Ever since California's court system decided in early April to lower bail to zero dollars for most non-violent offenses — in order to thin out the state's jail population amid the pandemic — sheriff's departments around the Bay have been loudly complaining about the criminal suspects they've had to re-arrest, sometimes multiple times, after their quick releases. This week, the Alameda County Sheriff's Office released four side-by-side booking photos of one suspect they've had to arrest four times since late March on suspicion of a variety of charges, promoting the hashtag #ZeroBailFail.
Alameda County Sheriff Gregory Ahern clearly has wanted to call attention to the public safety issues that come with one-size-fits-all policies like the current suspension of bail for most cases. "We oppose zero bail and the other releases. Including a serial rapist that was let out," Ahern's department wrote in a recent Facebook post.
The sheriff's department is now protesting the fourth consecutive release by a judge of Berkeley resident Aubrey Crowder, this time after Crowder allegedly assaulted a sheriff's deputy.
"It's likely we see him again," they write in a tweet, saying that the judge refused their bail hold request.
Aubrey Crowder is another #ZeroBailFail. Arrested 4x since 3/27 for Robbery, assaults on officers, trespass, drugs and court order violations. He is released again after trying to assault our deputies. A judge failed to sign our bail hold request. It’s likely we see him again. pic.twitter.com/lKaruYP8g7— Alameda County Sheriff (@ACSOSheriffs) May 27, 2020
The 19-year-old Crowder's recent cases, which involve drug charges, battery, trespassing, court order violations, and the assault on an officer, follow on a recorded history of arrests. On January 31, according to public records, BART police arrested Crowder on suspicion of robbery in downtown Oakland. He was previously arrested for robbery by BART police in July of last year, and his record dates back to February 2019, with arrests for vandalism, prowling, and resisting arrest.
And Crowder is one of multiple repeat suspects that local law enforcement have been trying to call attention to during the pandemic, despite crime generally being down around the Bay Area.
In April we heard about 34-year-old Kristopher Sylvester of Fremont, who was arrested twice by different police jurisdictions within a matter of days for multiple commercial burglaries, stealing a Ford Mustang from Hertz, leading police on a chase, and possessing a loaded firearm. And there was the case of Rocky Music, 32, who was re-arrested 30 minutes after his release from Santa Rita Jail last month for a carjacking allegedly committed during his walk from the jail to the Dublin BART station.

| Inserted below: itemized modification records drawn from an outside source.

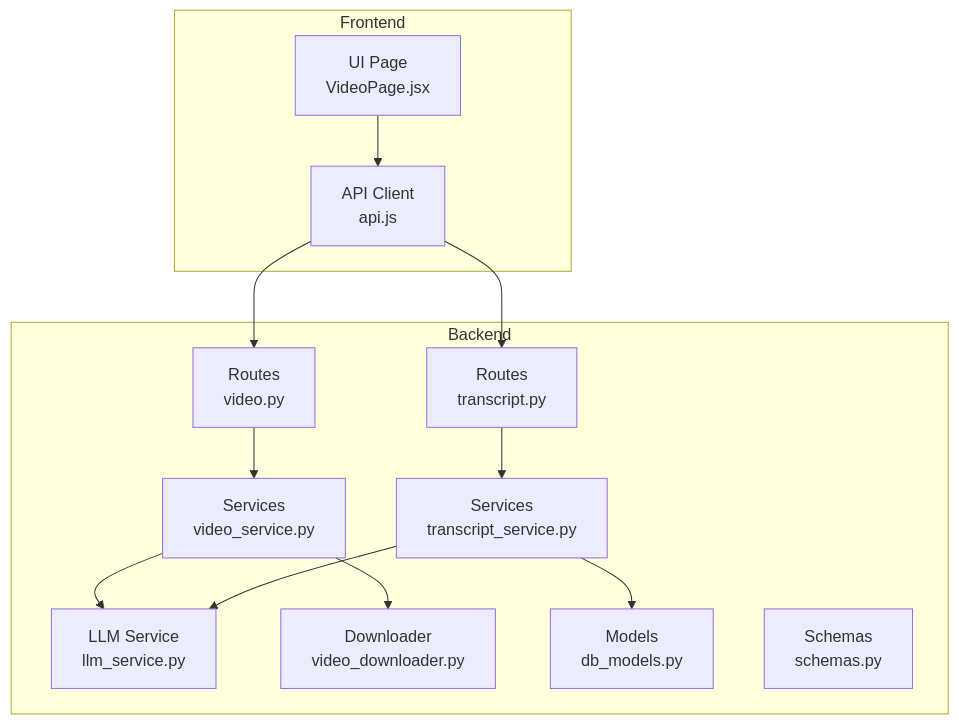
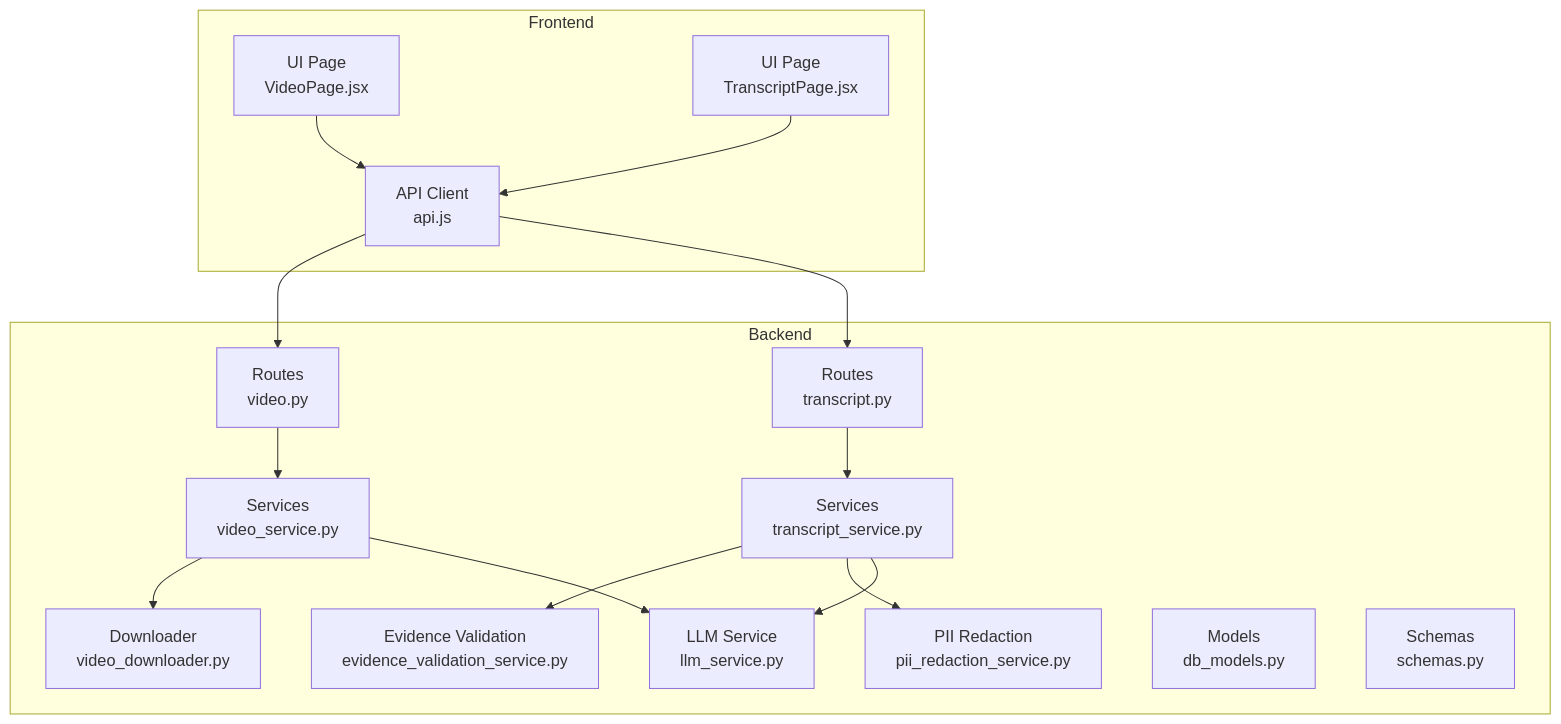
Before and after one commit to Revanththetalogics/aireume: the first of 3 diagrams in .qoder/repowiki/en/content/API Reference/Video Interview API.md, drawn with Mermaid. The commit also changed other lines of this file and 20 other files, not shown here.

````diff
--- a/.qoder/repowiki/en/content/API Reference/Video Interview API.md
+++ b/.qoder/repowiki/en/content/API Reference/Video Interview API.md
@@ -53,26 +60,31 @@
 ```mermaid
 graph TB
 subgraph "Backend"
 R1["Routes<br/>video.py"]
 R2["Routes<br/>transcript.py"]
 S1["Services<br/>video_service.py"]
 S2["Services<br/>transcript_service.py"]
 S3["LLM Service<br/>llm_service.py"]
+S4["Evidence Validation<br/>evidence_validation_service.py"]
+S5["PII Redaction<br/>pii_redaction_service.py"]
 D1["Downloader<br/>video_downloader.py"]
 M1["Models<br/>db_models.py"]
-S4["Schemas<br/>schemas.py"]
+S6["Schemas<br/>schemas.py"]
 end
 subgraph "Frontend"
 F1["API Client<br/>api.js"]
 F2["UI Page<br/>VideoPage.jsx"]
+F3["UI Page<br/>TranscriptPage.jsx"]
 end
 F1 --> R1
 F1 --> R2
 R1 --> S1
 R2 --> S2
 S1 --> D1
-S2 --> M1
+S2 --> S4
+S2 --> S5
 S1 --> S3
 S2 --> S3
 F2 --> F1
+F3 --> F1
 ```
````
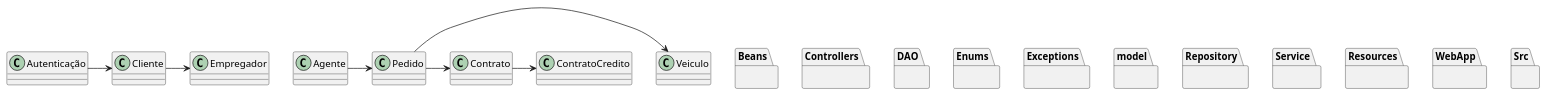
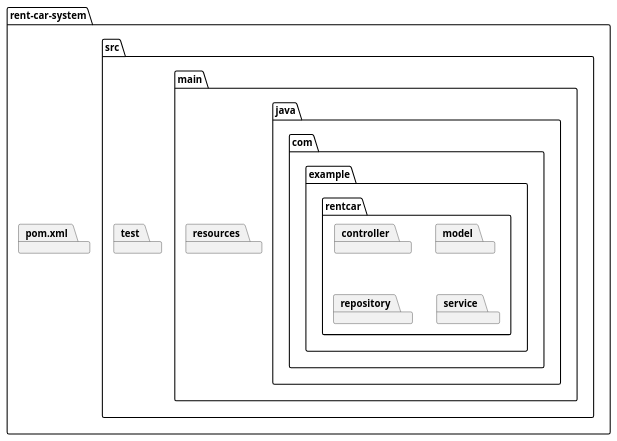
The diagram in Projeto/Diagrama de Pacotes/diagramaDePacote.puml (lucasxae/RentCarSystem), drawn with PlantUML before and after one commit.

Commit message:
arrumando diagrama de pacotes

```diff
--- a/Projeto/Diagrama de Pacotes/diagramaDePacote.puml
+++ b/Projeto/Diagrama de Pacotes/diagramaDePacote.puml
@@ -1,40 +1,39 @@
 @startuml
-package "Beans" {
+
+package "rent-car-system" {
+    package src {
+        package main {
+            package java {
+                package com {
+                    package example {
+                        package rentcar {
+                            package controller
+                            package model
+                            package repository
+                            package service
+                        }
+                    }
+                }
+            }
+            package resources
+        }
+        package test {
+            package java {
+                package com {
+                    package example {
+                        package rentcar {
+                            package controller
+                            package model
+                            package repository
+                            package service
+                        }
+                    }
+                }
+            }
+            package resources
+        }
+    }
+    package "pom.xml"
 }
 
-package "Controllers" {
-}
-
-package "DAO" {
-}
-
-package "Enums" {
-}
-
-package "Exceptions" {
-}
-
-package "model" {
-}
-
-package "Repository" {
-}
-
-package "Service" {
-}
-
-package "Resources" {
-}
-
-package "WebApp" {
-}
-
-package "Src" {
-}
-"Autenticação" -> "Cliente"
-"Agente" -> "Pedido"
-"Pedido" -> "Veiculo"
-"Pedido" -> "Contrato"
-"Contrato" -> "ContratoCredito"
-"Cliente" -> "Empregador"
 @enduml
```
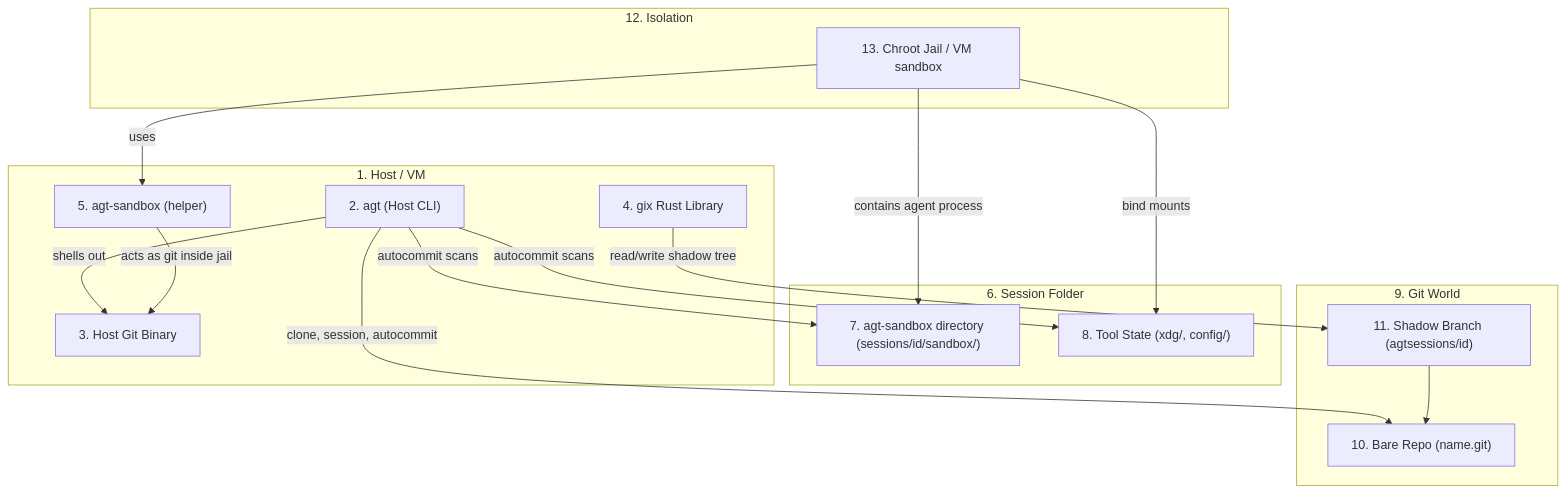
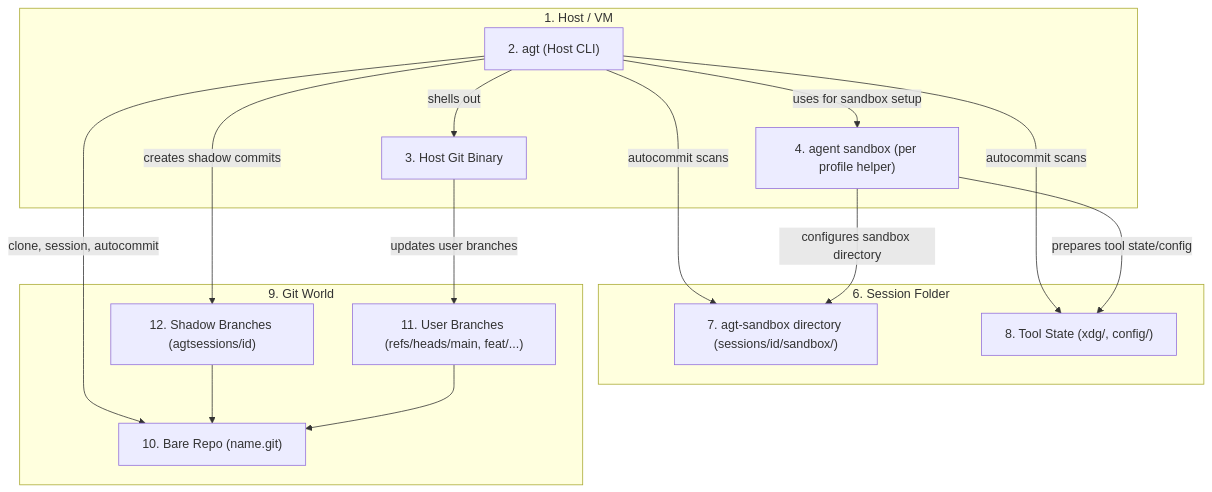
One commit to simbo1905/agt changed the first of 9 diagrams in DESIGN_20260104.md. Above: the diagram before and after it, drawn with Mermaid. The commit also changed other lines of this file, not shown here.

````diff
--- a/DESIGN_20260104.md
+++ b/DESIGN_20260104.md
@@ -161,36 +161,33 @@
 ```mermaid
 flowchart TB
     subgraph HostVM[1. Host / VM]
         A1["2. agt (Host CLI)"]
         A2["3. Host Git Binary"]
-        A3["4. gix Rust Library"]
-        A4["5. agt-sandbox (helper)"]
+        A4["4. agent sandbox (per profile helper)"]
     end
 
     subgraph SessionFolder[6. Session Folder]
         B1["7. agt-sandbox directory (sessions/id/sandbox/)"]
         B2["8. Tool State (xdg/, config/)"]
     end
 
     subgraph GitWorld[9. Git World]
         C1["10. Bare Repo (name.git)"]
-        C2["11. Shadow Branch (agtsessions/id)"]
-    end
-
-    subgraph Isolation[12. Isolation]
-        D1["13. Chroot Jail / VM sandbox"]
+        C2["11. User Branches (refs/heads/main, feat/...)"]
+        C3["12. Shadow Branches (agtsessions/id)"]
     end
 
     A1 -- "clone, session, autocommit" --> C1
     A1 -- "autocommit scans" --> B1
     A1 -- "autocommit scans" --> B2
-    A3 -- "read/write shadow tree" --> C2
+    A1 -- "creates shadow commits" --> C3
+    C3 --> C1
+
+    A2 -- "updates user branches" --> C2
     C2 --> C1
 
     A1 -- "shells out" --> A2
-    D1 -- "contains agent process" --> B1
-    D1 -- "bind mounts" --> B2
-
-    A4 -- "acts as git inside jail" --> A2
-    D1 -- "uses" --> A4
+    A1 -- "uses for sandbox setup" --> A4
+    A4 -- "configures sandbox directory" --> B1
+    A4 -- "prepares tool state/config" --> B2
 ```
````
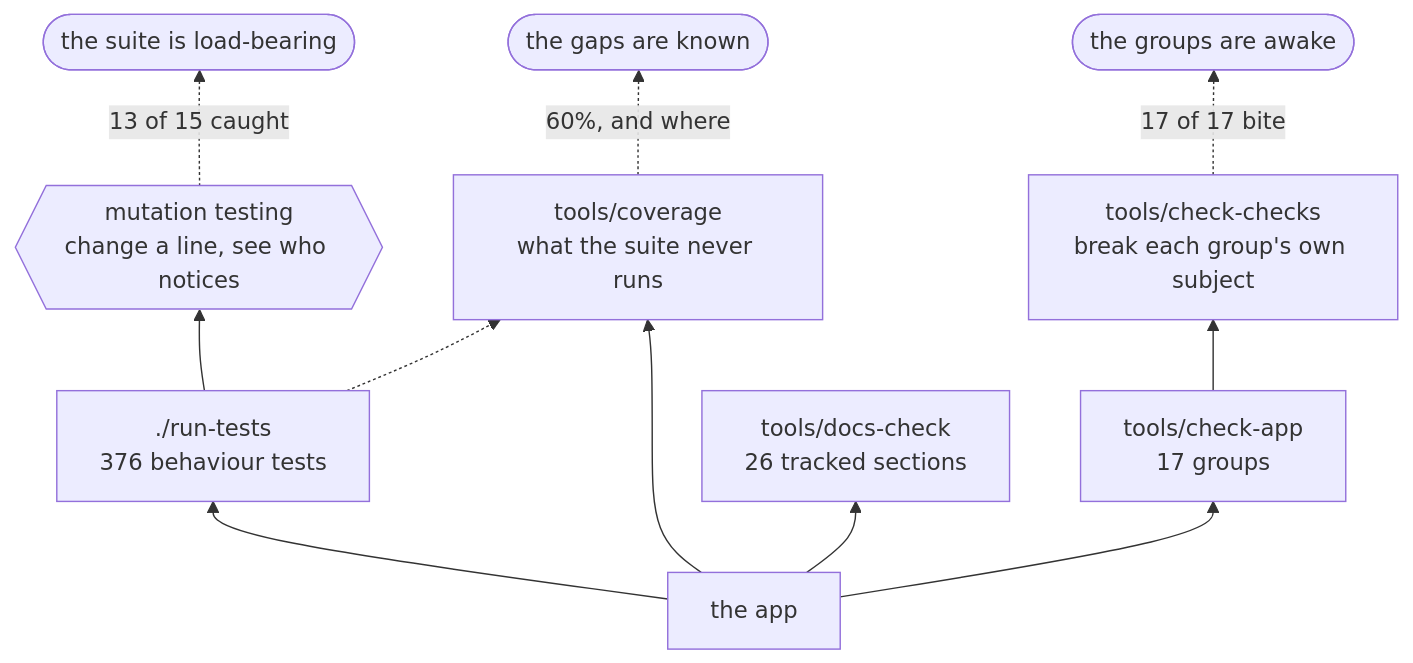
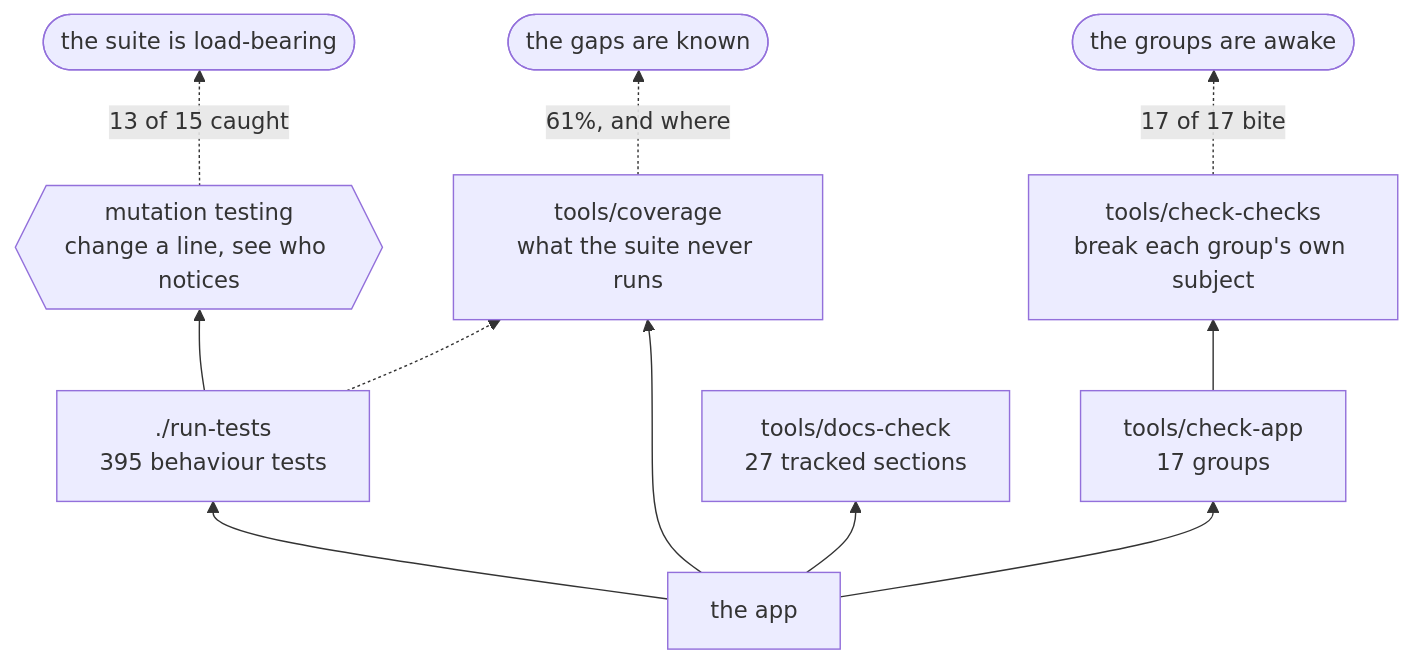
The second of 2 diagrams in docs/DEVELOPING.md (minormending/crystal-pilot-mobile), drawn with Mermaid before and after one commit. The commit also changed 4 other files, not shown here.

````diff
--- a/docs/DEVELOPING.md
+++ b/docs/DEVELOPING.md
@@ -118,13 +118,13 @@
 ```mermaid
 flowchart BT
-    C["the app"] --> T["./run-tests<br/>376 behaviour tests"]
+    C["the app"] --> T["./run-tests<br/>395 behaviour tests"]
     C --> A["tools/check-app<br/>17 groups"]
-    C --> D["tools/docs-check<br/>26 tracked sections"]
+    C --> D["tools/docs-check<br/>27 tracked sections"]
     C --> V["tools/coverage<br/>what the suite never runs"]
     T --> M{{"mutation testing<br/>change a line, see who notices"}}
     A --> K["tools/check-checks<br/>break each group's own subject"]
     T -.-> V
     M -.->|"13 of 15 caught"| R(["the suite is load-bearing"])
     K -.->|"17 of 17 bite"| R2(["the groups are awake"])
-    V -.->|"60%, and where"| R3(["the gaps are known"])
+    V -.->|"61%, and where"| R3(["the gaps are known"])
 ```
````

Alameda County Sgt. Ray Kelly says these were just two examples of 5o re-arrests that have occurred in the county in the last two months.
Publicizing these cases has resulted in attention from federal prosecutors, and as the Mercury News reports, both Sylvester and Music now face federal charges that come with different guidelines for pre-trial jail stays.
Sylvester now faces a federal illegal gun possession charge, for which he could face up to 10 years behind bars, and Music has been charged with federal carjacking, for which he faces up to 15 years. Both men will face detention hearings that will determine if they stay in jail before their trials, with Sylvester's scheduled for Thursday, May 28.
Defense attorneys and other advocates argue that the only way to prevent widespread outbreaks of COVID-19 in prisons is to limit the jail population and create more mandatory distancing inside of them. And local attorney Jeffrey Bornstein, who is representing some Santa Rita inmates in a lawsuit about the treatment of the mentally ill in the jail, tells the Mercury News that Sheriff Ahern's attitude toward the zero-bail initiative, and the publicizing of these re-arrests, is "disheartening and counterproductive."
Santa Rita Jail has had over 50 inmates test positive for COVID-19, along with three staff members, most of whom have since recovered. As Berkeleyside reported two weeks ago, inmates in the jail believed the number was higher than was publicized. Now all inmates are being tested for the virus within 48 hours of their arrival at the jail.
As Kelly tells the Mercury News, "Time will tell but I think there are unrealized consequences to the zero-bail protocol. What we are seeing now in terms of crime trends is concerning. You can steal a car every day and just do the revolving door at the jail. We’re working on ways to mitigate that now, but it has been very frustrating."
Photo of Santa Rita Jail via the Alameda County Sheriff's Office on Facebook